* **Task instructions**
Give the data again exactly as written, without any of its pictures.
+ + + + + + +
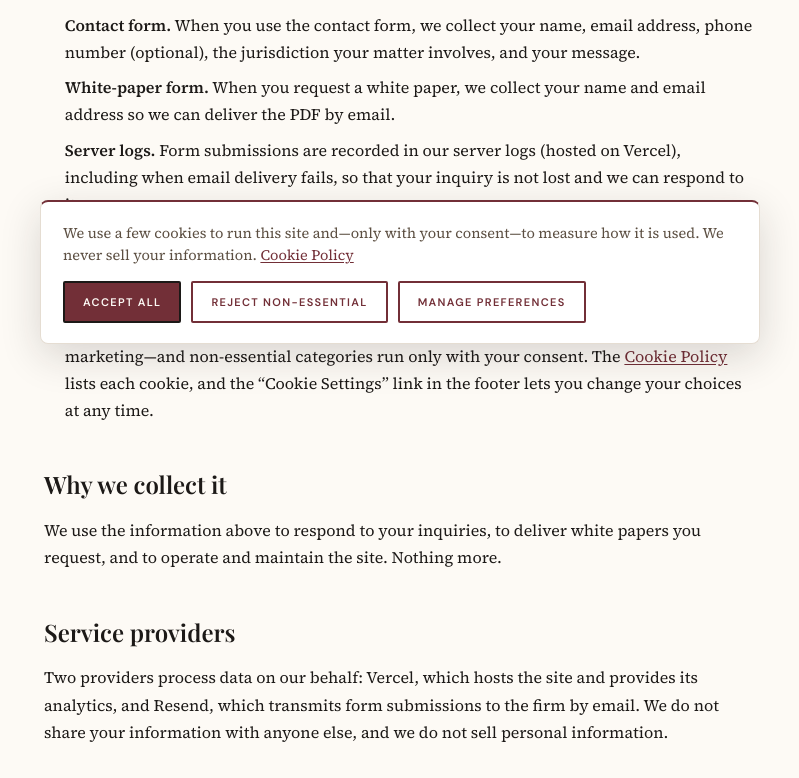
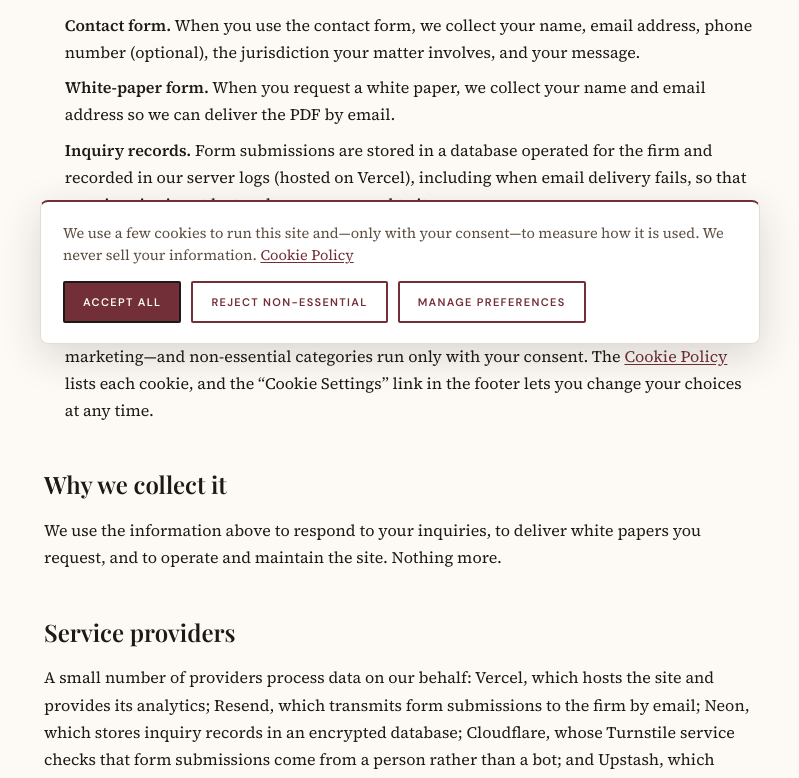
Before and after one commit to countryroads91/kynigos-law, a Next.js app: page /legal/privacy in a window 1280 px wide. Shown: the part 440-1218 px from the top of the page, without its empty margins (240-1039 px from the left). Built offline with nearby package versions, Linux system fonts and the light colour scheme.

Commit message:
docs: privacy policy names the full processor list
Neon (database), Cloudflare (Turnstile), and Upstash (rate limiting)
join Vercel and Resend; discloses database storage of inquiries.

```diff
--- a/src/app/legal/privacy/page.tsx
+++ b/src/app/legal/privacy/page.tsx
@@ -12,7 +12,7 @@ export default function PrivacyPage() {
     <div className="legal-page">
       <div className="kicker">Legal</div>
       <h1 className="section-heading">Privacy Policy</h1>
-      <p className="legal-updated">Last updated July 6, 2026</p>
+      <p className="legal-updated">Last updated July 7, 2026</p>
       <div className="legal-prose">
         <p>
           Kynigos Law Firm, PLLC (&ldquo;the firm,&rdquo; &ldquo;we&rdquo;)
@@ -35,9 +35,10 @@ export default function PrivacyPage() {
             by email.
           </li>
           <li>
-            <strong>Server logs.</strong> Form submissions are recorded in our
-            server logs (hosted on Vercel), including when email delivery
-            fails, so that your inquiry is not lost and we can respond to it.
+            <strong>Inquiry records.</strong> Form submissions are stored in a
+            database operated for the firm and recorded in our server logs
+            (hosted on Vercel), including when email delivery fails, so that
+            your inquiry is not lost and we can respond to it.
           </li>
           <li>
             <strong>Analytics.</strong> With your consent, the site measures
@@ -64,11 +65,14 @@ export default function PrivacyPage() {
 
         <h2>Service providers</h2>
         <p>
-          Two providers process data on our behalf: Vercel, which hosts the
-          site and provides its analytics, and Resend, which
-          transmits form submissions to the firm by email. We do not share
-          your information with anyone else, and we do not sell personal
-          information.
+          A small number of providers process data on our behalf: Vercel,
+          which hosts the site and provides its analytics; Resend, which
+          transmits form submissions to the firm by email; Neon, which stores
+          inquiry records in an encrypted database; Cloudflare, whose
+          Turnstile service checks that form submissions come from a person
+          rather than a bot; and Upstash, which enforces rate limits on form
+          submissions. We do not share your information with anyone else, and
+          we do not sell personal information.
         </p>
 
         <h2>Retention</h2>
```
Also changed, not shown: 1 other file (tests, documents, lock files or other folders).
+ + + + + + +
* **Exercise output**
Before and after one commit to countryroads91/kynigos-law, a Next.js app: page /legal/privacy in a window 1280 px wide. Shown: the part 440-1218 px from the top of the page, without its empty margins (240-1039 px from the left). Built offline with nearby package versions, Linux system fonts and the light colour scheme.

Commit message:
docs: privacy policy names the full processor list
Neon (database), Cloudflare (Turnstile), and Upstash (rate limiting)
join Vercel and Resend; discloses database storage of inquiries.

```diff
--- a/src/app/legal/privacy/page.tsx
+++ b/src/app/legal/privacy/page.tsx
@@ -12,7 +12,7 @@ export default function PrivacyPage() {
     <div className="legal-page">
       <div className="kicker">Legal</div>
       <h1 className="section-heading">Privacy Policy</h1>
-      <p className="legal-updated">Last updated July 6, 2026</p>
+      <p className="legal-updated">Last updated July 7, 2026</p>
       <div className="legal-prose">
         <p>
           Kynigos Law Firm, PLLC (&ldquo;the firm,&rdquo; &ldquo;we&rdquo;)
@@ -35,9 +35,10 @@ export default function PrivacyPage() {
             by email.
           </li>
           <li>
-            <strong>Server logs.</strong> Form submissions are recorded in our
-            server logs (hosted on Vercel), including when email delivery
-            fails, so that your inquiry is not lost and we can respond to it.
+            <strong>Inquiry records.</strong> Form submissions are stored in a
+            database operated for the firm and recorded in our server logs
+            (hosted on Vercel), including when email delivery fails, so that
+            your inquiry is not lost and we can respond to it.
           </li>
           <li>
             <strong>Analytics.</strong> With your consent, the site measures
@@ -64,11 +65,14 @@ export default function PrivacyPage() {
 
         <h2>Service providers</h2>
         <p>
-          Two providers process data on our behalf: Vercel, which hosts the
-          site and provides its analytics, and Resend, which
-          transmits form submissions to the firm by email. We do not share
-          your information with anyone else, and we do not sell personal
-          information.
+          A small number of providers process data on our behalf: Vercel,
+          which hosts the site and provides its analytics; Resend, which
+          transmits form submissions to the firm by email; Neon, which stores
+          inquiry records in an encrypted database; Cloudflare, whose
+          Turnstile service checks that form submissions come from a person
+          rather than a bot; and Upstash, which enforces rate limits on form
+          submissions. We do not share your information with anyone else, and
+          we do not sell personal information.
         </p>
 
         <h2>Retention</h2>
```
Also changed, not shown: 1 other file (tests, documents, lock files or other folders).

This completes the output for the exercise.